EXERCISE PROMPT: Give a faithful, exact copy of all entries, minus the images.

Web page revision data

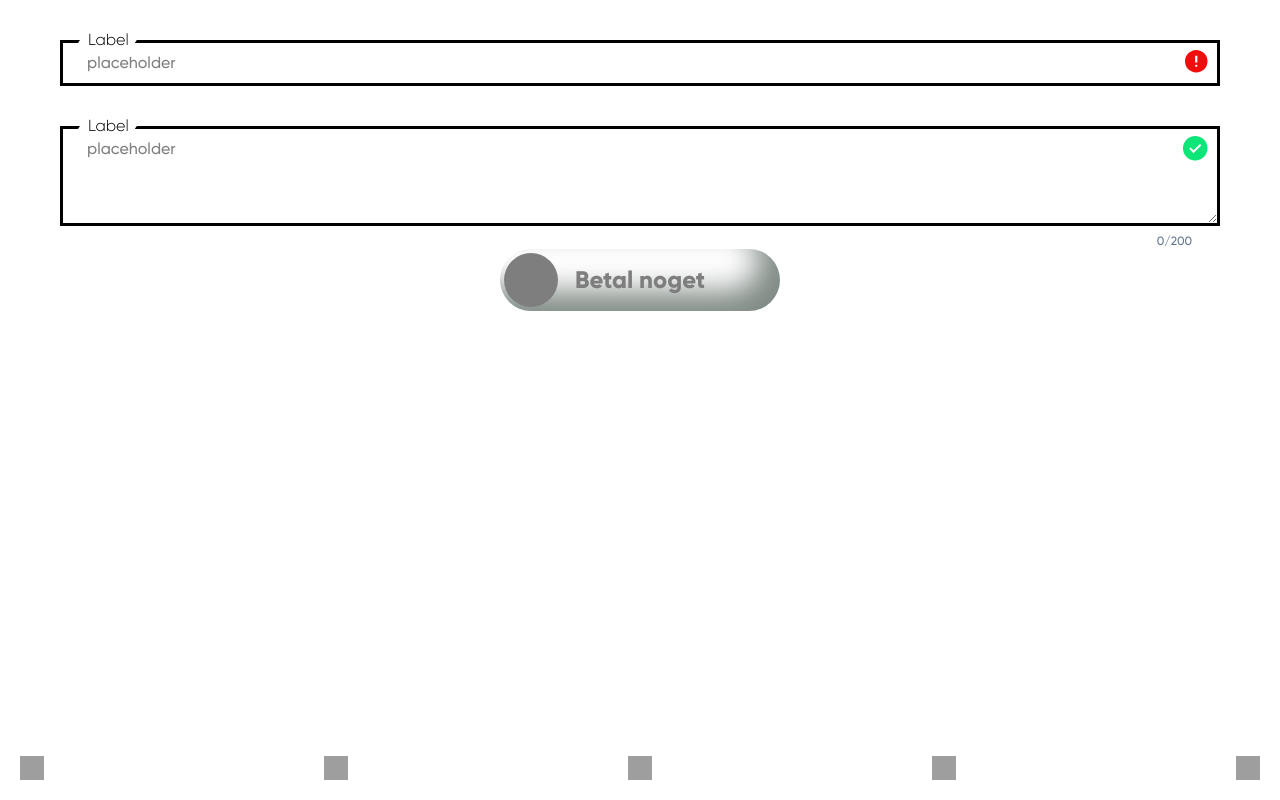
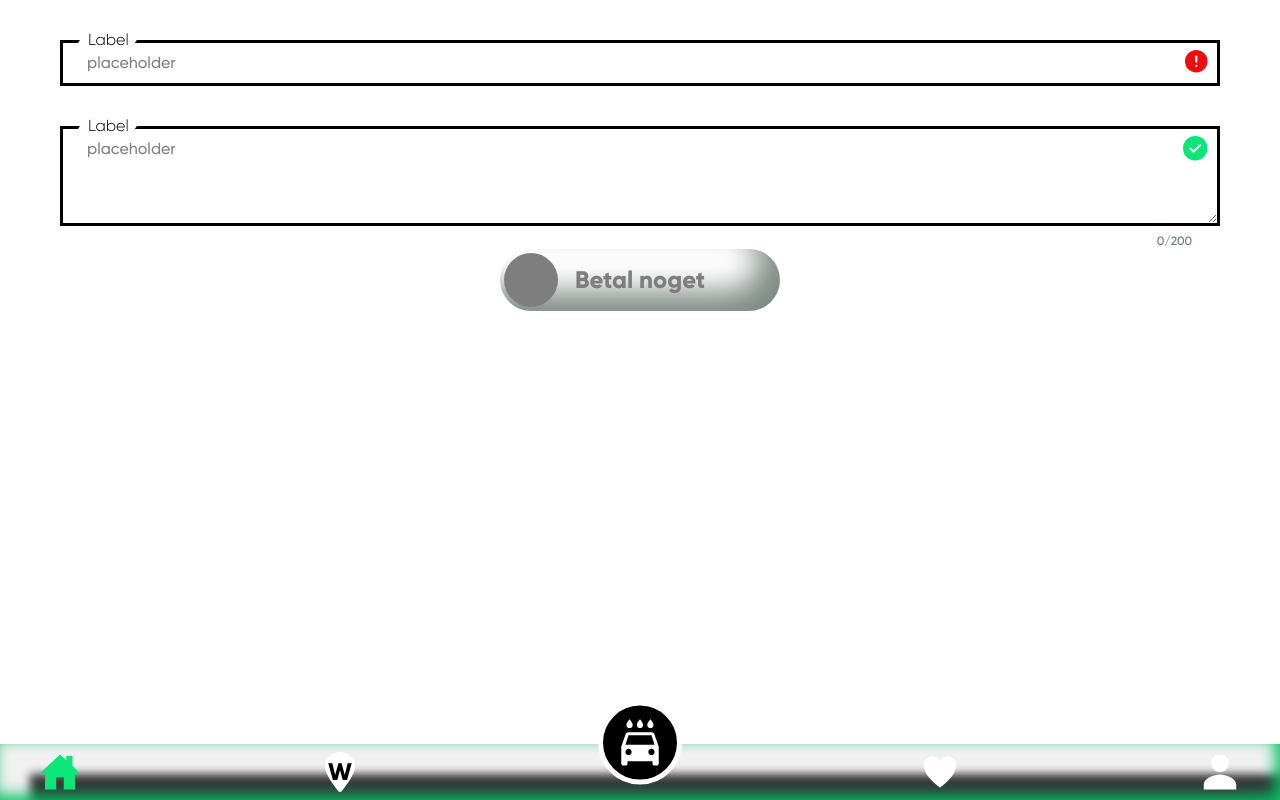
Before and after one commit to Anla0008/wash-world-frontend, a Next.js app: page / in a window 1280 px wide. Built offline with nearby package versions, Linux system fonts and the light colour scheme; grey boxes are pictures that could not be loaded.

Commit message:
Nana: navbar

```diff
--- a/src/app/globals.css
+++ b/src/app/globals.css
@@ -29,6 +29,7 @@
   --background: #ffffff;
   --foreground: #000;
   --brand-green: #06C167;
+  --brand-green-reverse: #0CE578;
   --splash: #FF6B06;
   --80-percent-gray: #333333;
   --60-percent-gray: #666666;
@@ -45,9 +46,10 @@
 
 @media (prefers-color-scheme: dark) {
   :root {
-    --background: #000;
+    --background: #121212;
     --foreground: #fff;
     --brand-green: #0CE578;
+    --brand-green-reverse: #06C167;
     --splash: #FF6B06;
     --gray-80: #333333;
     --gray-60: #666666;
--- a/src/components/global/icons/navbar/Map.tsx
+++ b/src/components/global/icons/navbar/Map.tsx
@@ -8,7 +8,7 @@ type MapProps = {
 const Map = ({ color, size }: MapProps) => {
     return (
     <div className="relative">
-        <h3 className="absolute text-foreground left-1/2 top-1/2 transform -translate-x-1/2 -translate-y-1/2">W</h3>
+        <h3 className="absolute text-forground extra-bold left-1/2 top-1/2 transform -translate-x-1/2 -translate-y-1/2">W</h3>
         <FaLocationPin color={color} size={size} />
     </div>
     );
--- a/src/components/global/navigation/NavBar.tsx
+++ b/src/components/global/navigation/NavBar.tsx
@@ -1,24 +1,102 @@
+"use client";
+import Home from "@/components/global/icons/navbar/Home";
+import Profile from "@/components/global/icons/navbar/Profile";
+import Wash from "@/components/global/icons/navbar/Wash";
+import Map from "../icons/navbar/Map";
+import Favourites from "../icons/navbar/Favourites";
+import { usePathname } from "next/navigation";
+
 const NavBar = () => {
+    const pathname = usePathname();
 
     const li = [
-        { name: "dashboard", link: "/", icon:"https://washworld.dk/assets/icons/washworld-marker.svg" },
-        { name: "favoritter", link: "/favoritter", icon:"https://washworld.dk/assets/icons/washworld-marker.svg"  },
-        { name: "scan", link: "/scan", icon:"https://washworld.dk/assets/icons/washworld-marker.svg"  },
-        { name: "kort", link: "/kort",  icon:"https://washworld.dk/assets/icons/washworld-marker.svg"   },
-        { name: "profil", link: "/profil",  icon:"https://washworld.dk/assets/icons/washworld-marker.svg"  }
+        {
+            name: "dashboard",
+            link: "/",
+            icon: (
+                <Home
+size={40}
+                    color={
+                        pathname === "/"
+                            ? "var(--brand-green-reverse)"
+                            : "var(--background)/50"
+                    }
+                />
+            ),
+        },
+        {
+            name: "kort",
+            link: "/kort",
+            icon: (
+                <Map
+                    size={40}
+                    color={
+                        pathname === "/kort"
+                            ? "var(--brand-green-reverse)"
+                            : "var(--background)"
+                    }
+                />
+            ),
+        },
+        {
+            name: "favoritter",
+            link: "/favoritter",
+            icon: (
+                <Favourites
+                    size={40}
+                    color={
+                        pathname === "/favoritter"
+                            ? "var(--brand-green-reverse)"
+                            : "var(--background)"
+                    }
+                />
+            ),
+        },
+        {
+            name: "profil",
+            link: "/profil",
+            icon: (
+                <Profile
+                    size={40}
+                    color={
+                        pathname === "/profil"
+                            ? "var(--brand-green-reverse)"
+                            : "var(--background)"
+                    }
+                />
+            ),
+        },
     ];
 
     return (
-        <nav className="fixed bottom-0 left-0 right-0 p-5">
-            <ul className="flex justify-between items-center">
-               {li.map((item, index) => (
-                <li key={index}><a href={item.link} aria-label={item.name}></a>
-                <img src={item.icon} alt={item.name} className="w-6 h-6" />
+        <nav className="fixed bottom-0 w-screen px-10 bg-foreground/80 backdrop-blur-3xl py-2 z-50"
+         style={{
+                boxShadow: "inset -5px -5px 15px #06C167, inset 30px 30px 10px #f1f1f1"
+            }}
+        >
+            <ul className="flex justify-between items-center relative">
+                <li><a href={li[0].link}>{li[0].icon}</a></li>
+
+                <li><a href={li[1].link}>{li[1].icon}</a></li>
+
+                {/* mere space omkring wash-knappen */}
+                <li className="w-20" />
+
+                <li><a href={li[2].link}>{li[2].icon}</a></li>
+
+                <li><a href={li[3].link}>{li[3].icon}</a></li>
+
+                <li
+                    className="bg-foreground rounded-full p-3 border-5 border-background absolute left-1/2"
+                    style={{ transform: "translate(-50%, -35%)" }}
+                >
+                    <a href="/vask" aria-label="vask">
+                        <Wash size={50} color="var(--background)" />
+                    </a>
                 </li>
-               ))}
             </ul>
         </nav>
-     );
-}
+    );
+};
 
 export default NavBar;
```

OUTPUT BELOW:
Before and after one commit to Anla0008/wash-world-frontend, a Next.js app: page / in a window 1280 px wide. Built offline with nearby package versions, Linux system fonts and the light colour scheme; grey boxes are pictures that could not be loaded.

Commit message:
Nana: navbar

```diff
--- a/src/app/globals.css
+++ b/src/app/globals.css
@@ -29,6 +29,7 @@
   --background: #ffffff;
   --foreground: #000;
   --brand-green: #06C167;
+  --brand-green-reverse: #0CE578;
   --splash: #FF6B06;
   --80-percent-gray: #333333;
   --60-percent-gray: #666666;
@@ -45,9 +46,10 @@
 
 @media (prefers-color-scheme: dark) {
   :root {
-    --background: #000;
+    --background: #121212;
     --foreground: #fff;
     --brand-green: #0CE578;
+    --brand-green-reverse: #06C167;
     --splash: #FF6B06;
     --gray-80: #333333;
     --gray-60: #666666;
--- a/src/components/global/icons/navbar/Map.tsx
+++ b/src/components/global/icons/navbar/Map.tsx
@@ -8,7 +8,7 @@ type MapProps = {
 const Map = ({ color, size }: MapProps) => {
     return (
     <div className="relative">
-        <h3 className="absolute text-foreground left-1/2 top-1/2 transform -translate-x-1/2 -translate-y-1/2">W</h3>
+        <h3 className="absolute text-forground extra-bold left-1/2 top-1/2 transform -translate-x-1/2 -translate-y-1/2">W</h3>
         <FaLocationPin color={color} size={size} />
     </div>
     );
--- a/src/components/global/navigation/NavBar.tsx
+++ b/src/components/global/navigation/NavBar.tsx
@@ -1,24 +1,102 @@
+"use client";
+import Home from "@/components/global/icons/navbar/Home";
+import Profile from "@/components/global/icons/navbar/Profile";
+import Wash from "@/components/global/icons/navbar/Wash";
+import Map from "../icons/navbar/Map";
+import Favourites from "../icons/navbar/Favourites";
+import { usePathname } from "next/navigation";
+
 const NavBar = () => {
+    const pathname = usePathname();
 
     const li = [
-        { name: "dashboard", link: "/", icon:"https://washworld.dk/assets/icons/washworld-marker.svg" },
-        { name: "favoritter", link: "/favoritter", icon:"https://washworld.dk/assets/icons/washworld-marker.svg"  },
-        { name: "scan", link: "/scan", icon:"https://washworld.dk/assets/icons/washworld-marker.svg"  },
-        { name: "kort", link: "/kort",  icon:"https://washworld.dk/assets/icons/washworld-marker.svg"   },
-        { name: "profil", link: "/profil",  icon:"https://washworld.dk/assets/icons/washworld-marker.svg"  }
+        {
+            name: "dashboard",
+            link: "/",
+            icon: (
+                <Home
+size={40}
+                    color={
+                        pathname === "/"
+                            ? "var(--brand-green-reverse)"
+                            : "var(--background)/50"
+                    }
+                />
+            ),
+        },
+        {
+            name: "kort",
+            link: "/kort",
+            icon: (
+                <Map
+                    size={40}
+                    color={
+                        pathname === "/kort"
+                            ? "var(--brand-green-reverse)"
+                            : "var(--background)"
+                    }
+                />
+            ),
+        },
+        {
+            name: "favoritter",
+            link: "/favoritter",
+            icon: (
+                <Favourites
+                    size={40}
+                    color={
+                        pathname === "/favoritter"
+                            ? "var(--brand-green-reverse)"
+                            : "var(--background)"
+                    }
+                />
+            ),
+        },
+        {
+            name: "profil",
+            link: "/profil",
+            icon: (
+                <Profile
+                    size={40}
+                    color={
+                        pathname === "/profil"
+                            ? "var(--brand-green-reverse)"
+                            : "var(--background)"
+                    }
+                />
+            ),
+        },
     ];
 
     return (
-        <nav className="fixed bottom-0 left-0 right-0 p-5">
-            <ul className="flex justify-between items-center">
-               {li.map((item, index) => (
-                <li key={index}><a href={item.link} aria-label={item.name}></a>
-                <img src={item.icon} alt={item.name} className="w-6 h-6" />
+        <nav className="fixed bottom-0 w-screen px-10 bg-foreground/80 backdrop-blur-3xl py-2 z-50"
+         style={{
+                boxShadow: "inset -5px -5px 15px #06C167, inset 30px 30px 10px #f1f1f1"
+            }}
+        >
+            <ul className="flex justify-between items-center relative">
+                <li><a href={li[0].link}>{li[0].icon}</a></li>
+
+                <li><a href={li[1].link}>{li[1].icon}</a></li>
+
+                {/* mere space omkring wash-knappen */}
+                <li className="w-20" />
+
+                <li><a href={li[2].link}>{li[2].icon}</a></li>
+
+                <li><a href={li[3].link}>{li[3].icon}</a></li>
+
+                <li
+                    className="bg-foreground rounded-full p-3 border-5 border-background absolute left-1/2"
+                    style={{ transform: "translate(-50%, -35%)" }}
+                >
+                    <a href="/vask" aria-label="vask">
+                        <Wash size={50} color="var(--background)" />
+                    </a>
                 </li>
-               ))}
             </ul>
         </nav>
-     );
-}
+    );
+};
 
 export default NavBar;
```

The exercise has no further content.